who can bring about change in policy, along with key stakeholders close to the disease. Given the niche audience, we
believed a smaller but meaningful audience was the key to our success. Our approach to this was to engage an
intimate group of stakeholders, face –to-face, in various cities across Asia to have a constructive discussion around
To effectively prompt action among this audience, we knew we had to create urgency around the disease and to
foster a community of stakeholders who were eager to bring about change. Our research, focusing on the cost
burden of CVD, found that the rising costs of treating the disease are challenging the sustainability of many
healthcare financing models in the region. This became the basis of the discussion, to provide fresh insights based
on fact-based data points. With OP we wanted to increase awareness of the disease through an emotional approach,
humanising the impact that OP has on the older demographic in Asia.
We created series of content deliverables illustrating the impact of CVD, including a thought-leadership whitepaper
and infographic on “The Cost of Silence: cardiovascular disease in Asia.” Amgen also was a key sponsor to our
Longevity Summit 2018 held in Singapore, hosted by The Economist Events. Attracting over 150 attendees active in
the healthcare industry, the full day event catered to discussing pressing issues in the field. To further engage and
create a stronger relationship with those that are close to the matter, we conducted six market specific roundtable
meetings in Hong Kong, Singapore, Japan, Taiwan, Thailand, and China.
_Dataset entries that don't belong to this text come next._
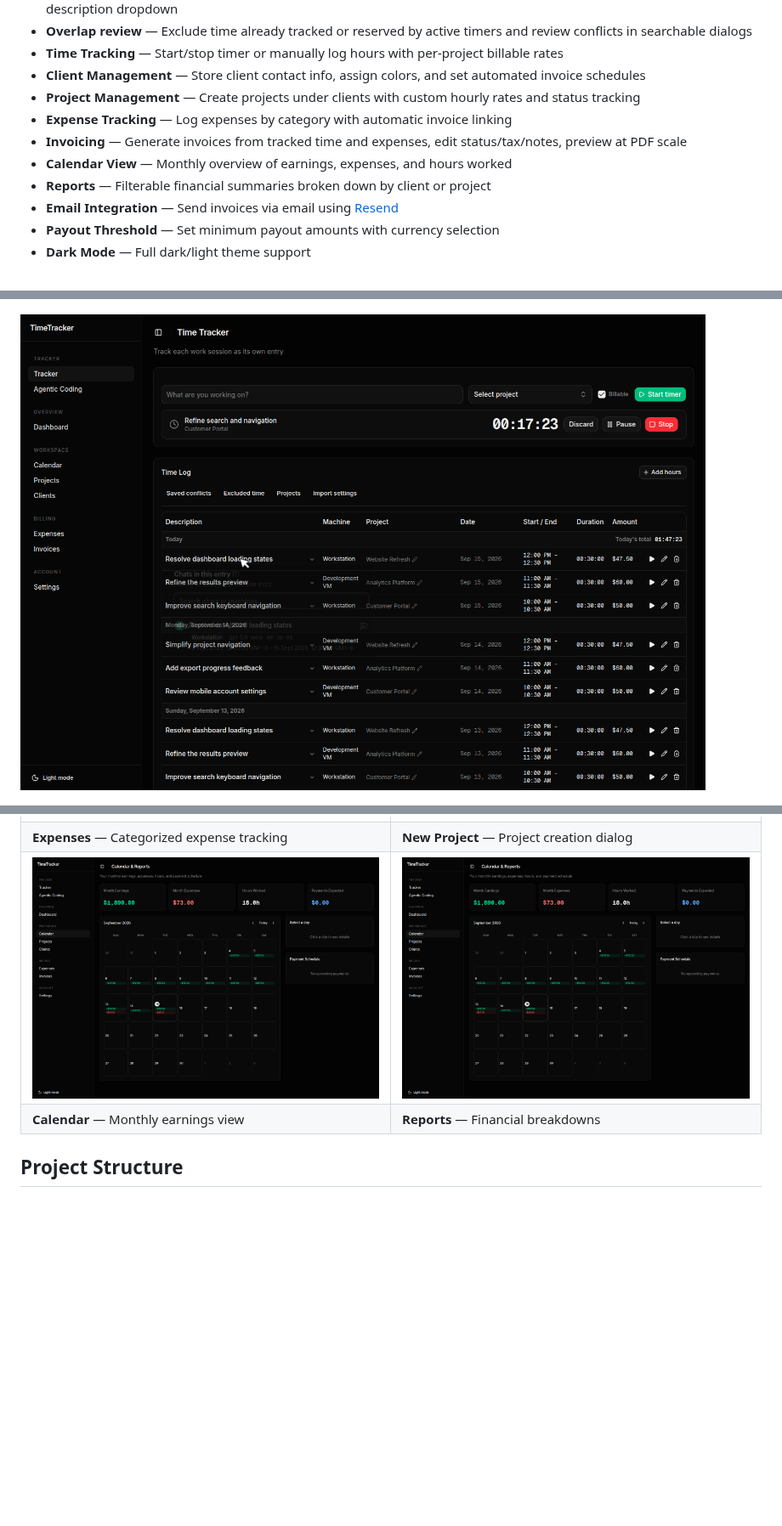
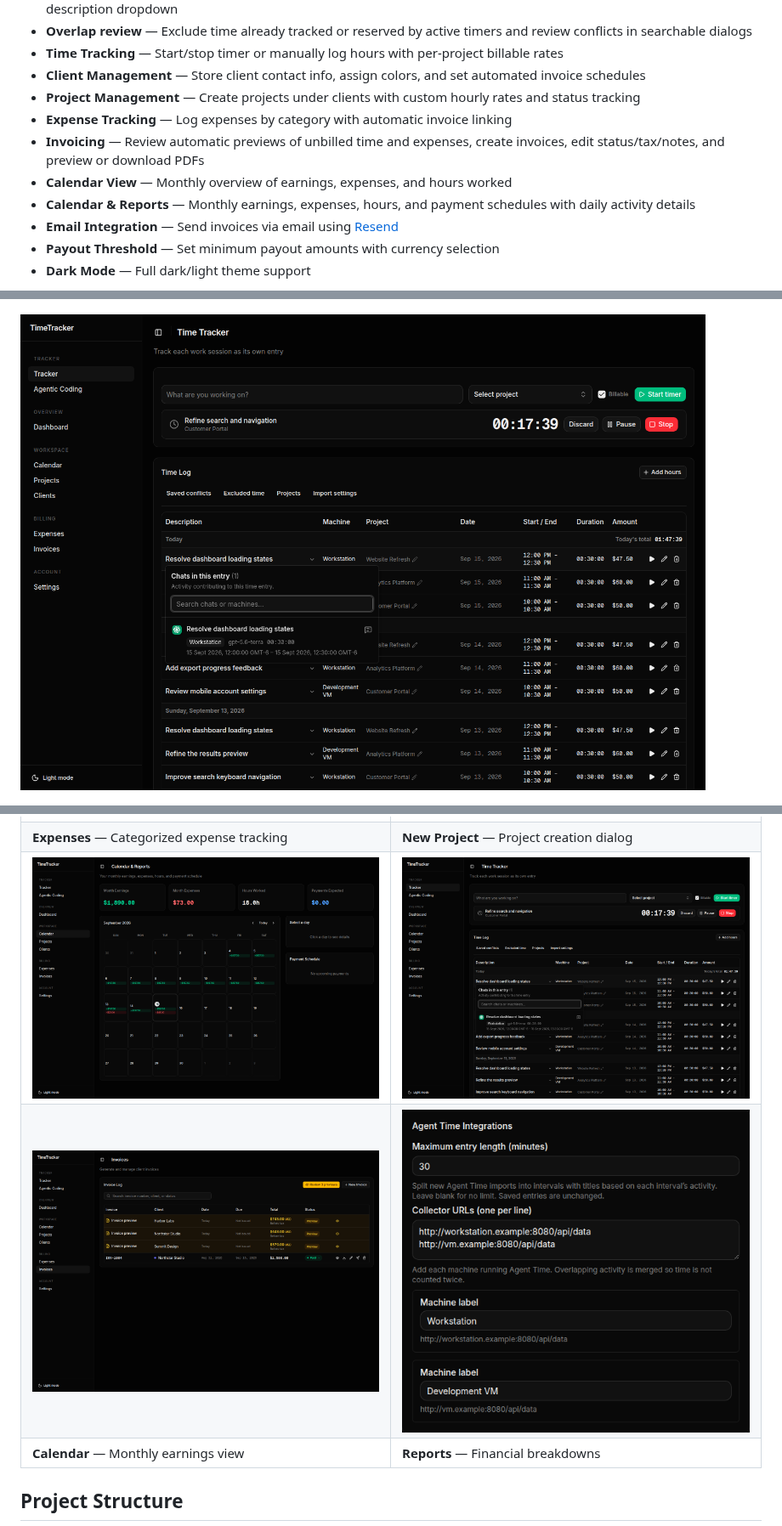
Before and after one commit to AKolenda/timetracker, a Markdown page: README.md, 3 parts joined by grey strips. Shown at 85% size. Drawn GitHub-style; pictures changed too: docs/screenshots/entry-chats.png, docs/screenshots/invoices.png (added), docs/screenshots/reports.png (deleted); blank space fills up the shorter version.

Commit message:
Refresh public setup examples and reproducible feature screenshots

```diff
--- a/README.md
+++ b/README.md
@@ -14,9 +14,9 @@ A self-hosted time tracking, invoicing, and expense management app built with Ne
 - **Client Management** — Store client contact info, assign colors, and set automated invoice schedules
 - **Project Management** — Create projects under clients with custom hourly rates and status tracking
 - **Expense Tracking** — Log expenses by category with automatic invoice linking
-- **Invoicing** — Generate invoices from tracked time and expenses, edit status/tax/notes, preview at PDF scale
+- **Invoicing** — Review automatic previews of unbilled time and expenses, create invoices, edit status/tax/notes, and preview or download PDFs
 - **Calendar View** — Monthly overview of earnings, expenses, and hours worked
-- **Reports** — Filterable financial summaries broken down by client or project
+- **Calendar & Reports** — Monthly earnings, expenses, hours, and payment schedules with daily activity details
 - **Email Integration** — Send invoices via email using [Resend](https://resend.com)
 - **Payout Threshold** — Set minimum payout amounts with currency selection
 - **Dark Mode** — Full dark/light theme support
@@ -132,7 +132,8 @@ To send invoices via email:
 | **Clients** — Contact info and project counts | **Projects** — Hourly rates and client assignment |
 | ![Expenses](docs/screenshots/expenses.png) | ![New Project](docs/screenshots/new-project.png) |
 | **Expenses** — Categorized expense tracking | **New Project** — Project creation dialog |
-| ![Calendar](docs/screenshots/calendar.png) | ![Reports](docs/screenshots/reports.png) |
+| ![Calendar](docs/screenshots/calendar.png) | ![Saved chat details](docs/screenshots/entry-chats.png) |
+| ![Invoices and unbilled previews](docs/screenshots/invoices.png) | ![Agent Time settings](docs/screenshots/agent-time-settings.png) |
 | **Calendar** — Monthly earnings view | **Reports** — Financial breakdowns |
 
 ## Project Structure
```
Also changed, not shown: 3 other files.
We invited policy makers, academics,
healthcare professions and practitioners to discuss the implications of the diseases in each market. The research
was used as a foundation for these meetings, where the statistics and cost implications of the diseases in each
market served as common ground for comparison. The objective of these meetings was to identify tangible
solutions to tacking the disease through a discussion facilitated by an Economist Intelligence Unit editor.
To extend the reach of the content beyond the key audience, we also conducted a press event in Hong Kong to
launch the research findings, along with online media activation.
We are conscious significant change takes time, especially when impacting policy change. In a year, we have made
traction and are heading towards the right direction.
• Longevity Summit in Singapore: attracted 160 attendees, 72% of attendees being director level and above. 3% were
also from government agencies.
• Roundtables across six markets: each market attracted approximately 15 individuals, engaging a total of 90
individuals across policy makers, economists, academics and practitioners. Among the invitees included Advisor to
the Ministry of Health at the Government of Japan, Minister from the Ministry of Health and Welfare in Taiwan,
among others across the region. Fruitful discussions were had and we continue to engage the attendees. We are
now planning for second and third rounds of meetings for 2019.
• We held a media event for the launch of the CVD whitepaper, attracting attendance of more than 15 media
publications, resulting in over 10 media coverage. The content also had over 600 downloads from our online hub,
• Perhaps the most significant is the creation of the Asia Pacific Fragility Fracture Alliance in November 2018. This is a cross-disciplinary, multi-sector response to the fragility fracture calling for swift implementation of mobility maintaining strategies to enable older people to live well, and independently, for as long as possible.